_Data records_
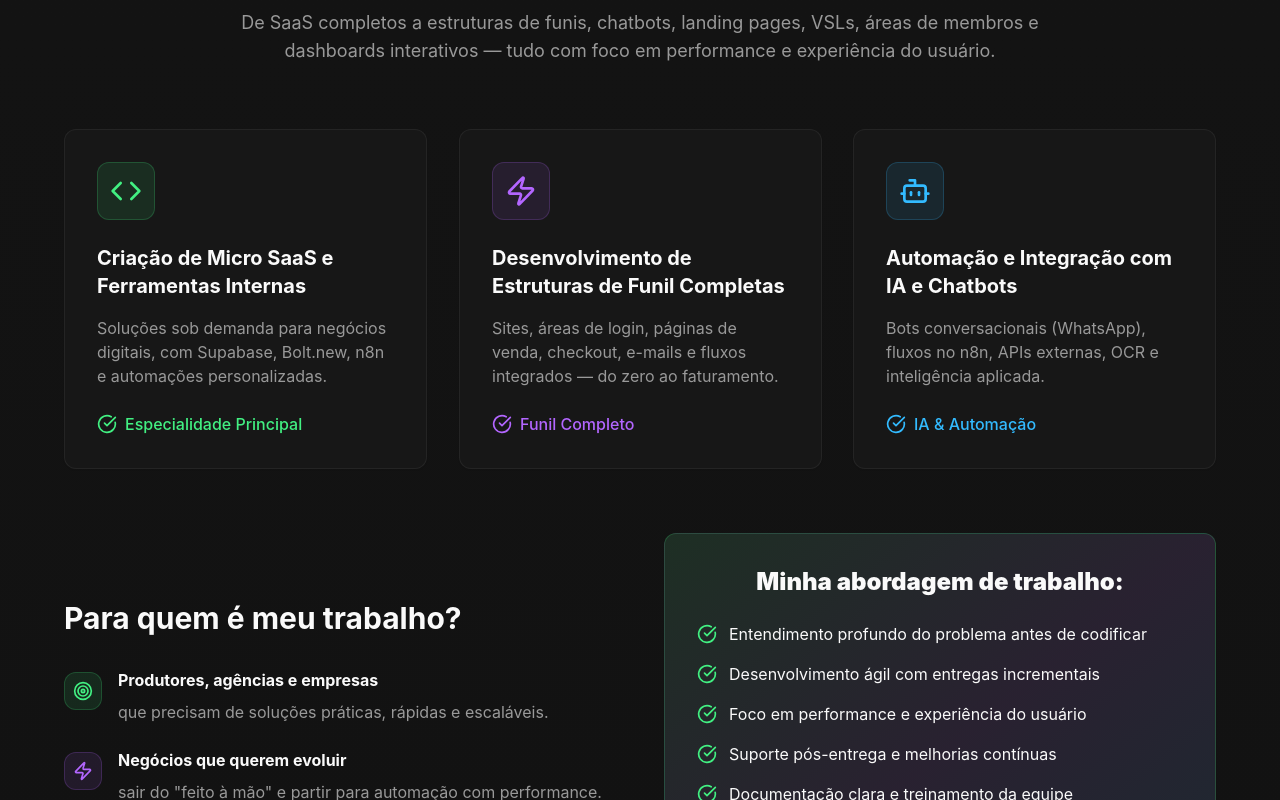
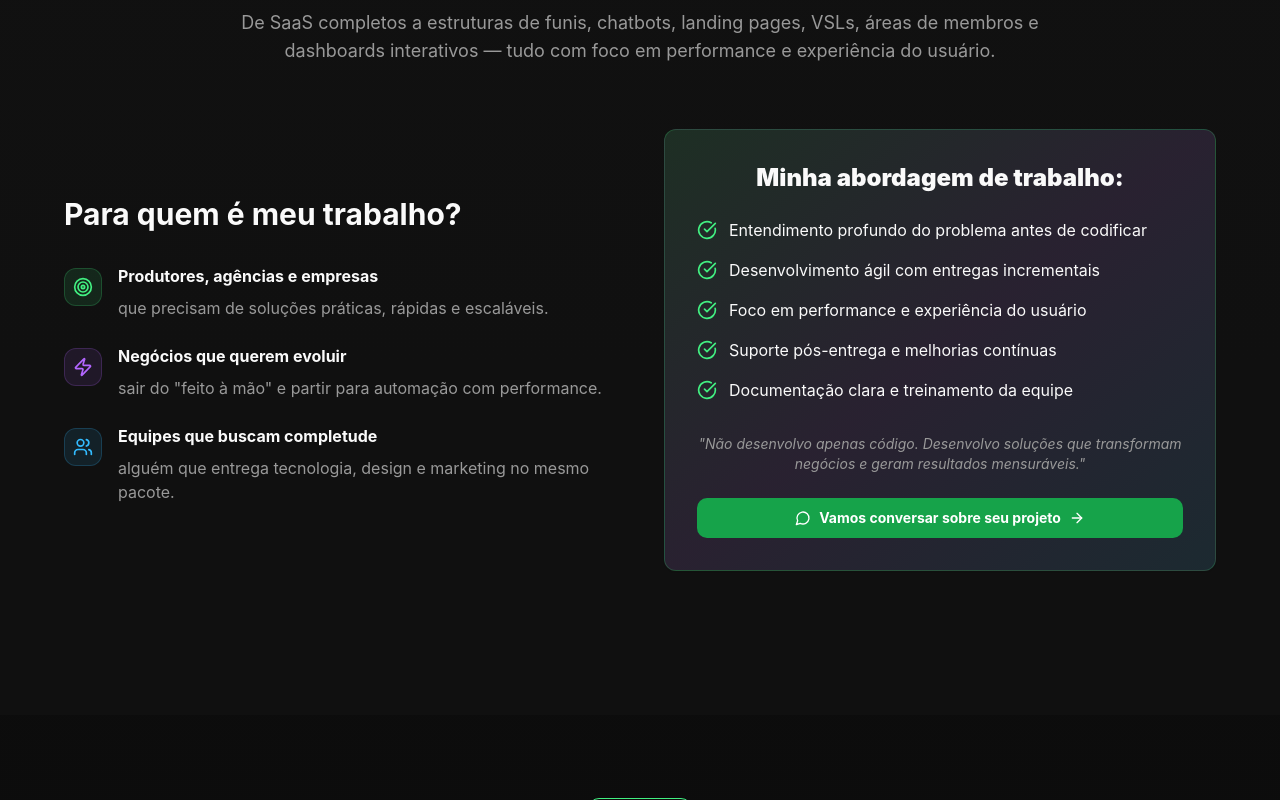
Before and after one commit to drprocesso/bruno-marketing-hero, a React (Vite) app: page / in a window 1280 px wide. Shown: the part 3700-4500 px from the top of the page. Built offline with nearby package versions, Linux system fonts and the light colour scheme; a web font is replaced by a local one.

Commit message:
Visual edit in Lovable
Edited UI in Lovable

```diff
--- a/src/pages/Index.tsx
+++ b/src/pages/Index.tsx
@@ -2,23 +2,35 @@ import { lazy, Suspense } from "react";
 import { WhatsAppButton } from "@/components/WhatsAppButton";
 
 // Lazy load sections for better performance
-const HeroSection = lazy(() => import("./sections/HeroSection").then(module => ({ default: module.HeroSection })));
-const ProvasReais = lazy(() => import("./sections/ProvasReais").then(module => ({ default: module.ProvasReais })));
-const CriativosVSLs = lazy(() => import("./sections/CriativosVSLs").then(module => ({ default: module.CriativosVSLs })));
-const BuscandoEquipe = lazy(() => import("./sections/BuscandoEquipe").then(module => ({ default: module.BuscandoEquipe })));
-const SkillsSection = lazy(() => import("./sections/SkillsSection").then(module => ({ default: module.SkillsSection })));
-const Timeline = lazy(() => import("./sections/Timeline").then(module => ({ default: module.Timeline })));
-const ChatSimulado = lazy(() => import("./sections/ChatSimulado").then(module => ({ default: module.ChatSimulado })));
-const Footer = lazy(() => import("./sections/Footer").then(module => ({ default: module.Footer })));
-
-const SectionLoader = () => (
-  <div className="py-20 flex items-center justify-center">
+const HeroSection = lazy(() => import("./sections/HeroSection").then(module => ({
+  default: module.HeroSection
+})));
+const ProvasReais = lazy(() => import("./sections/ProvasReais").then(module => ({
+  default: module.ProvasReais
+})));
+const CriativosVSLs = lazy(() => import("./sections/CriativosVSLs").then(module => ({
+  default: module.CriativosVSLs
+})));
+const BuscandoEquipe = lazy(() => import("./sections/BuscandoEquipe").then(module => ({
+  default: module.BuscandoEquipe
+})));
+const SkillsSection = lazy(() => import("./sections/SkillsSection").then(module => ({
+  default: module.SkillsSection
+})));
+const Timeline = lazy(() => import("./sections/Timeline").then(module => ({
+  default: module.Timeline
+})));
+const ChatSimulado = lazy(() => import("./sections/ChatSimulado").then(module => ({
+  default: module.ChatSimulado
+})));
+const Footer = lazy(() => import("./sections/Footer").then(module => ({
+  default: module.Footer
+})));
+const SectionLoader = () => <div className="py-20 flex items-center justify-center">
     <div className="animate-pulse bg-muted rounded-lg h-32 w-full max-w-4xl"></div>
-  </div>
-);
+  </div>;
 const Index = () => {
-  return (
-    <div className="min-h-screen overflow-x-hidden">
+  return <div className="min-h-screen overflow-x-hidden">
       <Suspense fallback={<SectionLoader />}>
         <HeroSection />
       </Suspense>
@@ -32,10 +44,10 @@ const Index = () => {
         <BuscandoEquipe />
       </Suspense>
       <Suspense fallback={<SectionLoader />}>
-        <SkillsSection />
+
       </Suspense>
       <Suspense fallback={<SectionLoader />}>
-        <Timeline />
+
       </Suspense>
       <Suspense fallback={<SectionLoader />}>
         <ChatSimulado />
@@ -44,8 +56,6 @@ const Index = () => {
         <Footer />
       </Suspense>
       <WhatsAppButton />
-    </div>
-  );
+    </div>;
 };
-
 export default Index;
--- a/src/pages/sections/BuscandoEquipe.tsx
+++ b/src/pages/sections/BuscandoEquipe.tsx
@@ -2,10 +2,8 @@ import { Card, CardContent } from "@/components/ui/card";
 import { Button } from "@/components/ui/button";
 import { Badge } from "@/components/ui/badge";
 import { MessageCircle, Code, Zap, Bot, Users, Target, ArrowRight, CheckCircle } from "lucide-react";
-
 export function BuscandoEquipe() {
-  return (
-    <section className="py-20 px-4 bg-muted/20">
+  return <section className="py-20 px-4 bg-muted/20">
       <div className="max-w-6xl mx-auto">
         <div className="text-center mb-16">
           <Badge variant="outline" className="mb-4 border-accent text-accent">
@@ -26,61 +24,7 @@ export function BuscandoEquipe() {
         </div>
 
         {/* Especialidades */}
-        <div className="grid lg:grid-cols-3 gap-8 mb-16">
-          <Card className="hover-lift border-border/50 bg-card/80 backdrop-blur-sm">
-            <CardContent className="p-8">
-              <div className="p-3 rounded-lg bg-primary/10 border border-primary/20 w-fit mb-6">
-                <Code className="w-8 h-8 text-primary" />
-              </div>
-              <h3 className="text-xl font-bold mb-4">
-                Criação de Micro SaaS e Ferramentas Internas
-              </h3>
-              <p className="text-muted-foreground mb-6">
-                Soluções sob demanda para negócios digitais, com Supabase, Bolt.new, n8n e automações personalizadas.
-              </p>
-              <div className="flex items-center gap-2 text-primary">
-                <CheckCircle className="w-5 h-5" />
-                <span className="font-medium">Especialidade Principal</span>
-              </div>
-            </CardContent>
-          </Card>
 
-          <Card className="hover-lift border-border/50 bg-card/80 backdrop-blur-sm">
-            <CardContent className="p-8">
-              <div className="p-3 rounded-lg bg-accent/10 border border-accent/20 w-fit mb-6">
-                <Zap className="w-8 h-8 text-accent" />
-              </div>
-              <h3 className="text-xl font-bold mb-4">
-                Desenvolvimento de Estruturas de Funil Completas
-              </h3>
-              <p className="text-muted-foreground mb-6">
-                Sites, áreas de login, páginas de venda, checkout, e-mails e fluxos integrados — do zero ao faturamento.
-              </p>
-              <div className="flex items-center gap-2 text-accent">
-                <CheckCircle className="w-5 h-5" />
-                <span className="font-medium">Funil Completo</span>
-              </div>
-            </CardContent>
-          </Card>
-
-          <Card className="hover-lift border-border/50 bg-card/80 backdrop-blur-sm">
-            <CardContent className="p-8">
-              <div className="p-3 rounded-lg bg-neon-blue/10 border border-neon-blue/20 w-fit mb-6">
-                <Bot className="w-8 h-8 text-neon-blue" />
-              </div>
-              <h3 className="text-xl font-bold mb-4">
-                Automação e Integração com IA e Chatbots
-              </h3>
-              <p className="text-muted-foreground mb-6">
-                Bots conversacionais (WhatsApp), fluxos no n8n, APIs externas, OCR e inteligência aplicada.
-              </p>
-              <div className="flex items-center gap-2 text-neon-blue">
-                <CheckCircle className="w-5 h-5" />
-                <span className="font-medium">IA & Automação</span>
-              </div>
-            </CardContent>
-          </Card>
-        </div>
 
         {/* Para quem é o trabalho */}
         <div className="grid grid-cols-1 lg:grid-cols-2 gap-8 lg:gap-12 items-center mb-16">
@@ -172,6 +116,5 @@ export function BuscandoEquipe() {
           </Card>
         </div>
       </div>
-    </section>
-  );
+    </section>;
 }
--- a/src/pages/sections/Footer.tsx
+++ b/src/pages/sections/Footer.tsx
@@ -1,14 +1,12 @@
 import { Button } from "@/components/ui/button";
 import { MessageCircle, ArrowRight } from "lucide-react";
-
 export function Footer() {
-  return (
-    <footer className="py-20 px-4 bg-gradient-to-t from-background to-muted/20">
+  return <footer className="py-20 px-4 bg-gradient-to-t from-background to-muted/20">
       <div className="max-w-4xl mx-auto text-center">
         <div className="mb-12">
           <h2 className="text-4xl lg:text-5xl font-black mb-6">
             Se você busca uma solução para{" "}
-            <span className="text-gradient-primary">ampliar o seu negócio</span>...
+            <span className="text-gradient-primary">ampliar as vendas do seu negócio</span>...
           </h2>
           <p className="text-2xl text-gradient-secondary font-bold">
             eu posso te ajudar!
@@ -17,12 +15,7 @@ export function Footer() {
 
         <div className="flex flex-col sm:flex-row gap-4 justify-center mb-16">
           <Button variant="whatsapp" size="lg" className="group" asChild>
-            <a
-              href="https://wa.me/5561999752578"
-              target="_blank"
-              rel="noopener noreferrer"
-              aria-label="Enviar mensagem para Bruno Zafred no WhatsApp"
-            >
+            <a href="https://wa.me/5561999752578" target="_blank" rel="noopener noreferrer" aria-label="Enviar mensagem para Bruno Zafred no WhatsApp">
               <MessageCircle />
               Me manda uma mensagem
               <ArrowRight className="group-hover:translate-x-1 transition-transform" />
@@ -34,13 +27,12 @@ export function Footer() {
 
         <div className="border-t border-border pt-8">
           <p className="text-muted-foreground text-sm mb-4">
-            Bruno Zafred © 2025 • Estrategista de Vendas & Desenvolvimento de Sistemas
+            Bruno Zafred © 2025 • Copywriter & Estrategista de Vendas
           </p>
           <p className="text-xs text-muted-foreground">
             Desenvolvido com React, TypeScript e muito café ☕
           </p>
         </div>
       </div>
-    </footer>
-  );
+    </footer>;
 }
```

_Goal of the exercise_
Search each line of the data above for "export", and copy the lines where it occurs.

_Solution to this task_
 export default Index;
 export function BuscandoEquipe() {
@@ -26,61 +24,7 @@ export function BuscandoEquipe() {
@@ -172,6 +116,5 @@ export function BuscandoEquipe() {
 export function Footer() {
@@ -17,12 +15,7 @@ export function Footer() {
@@ -34,13 +27,12 @@ export function Footer() {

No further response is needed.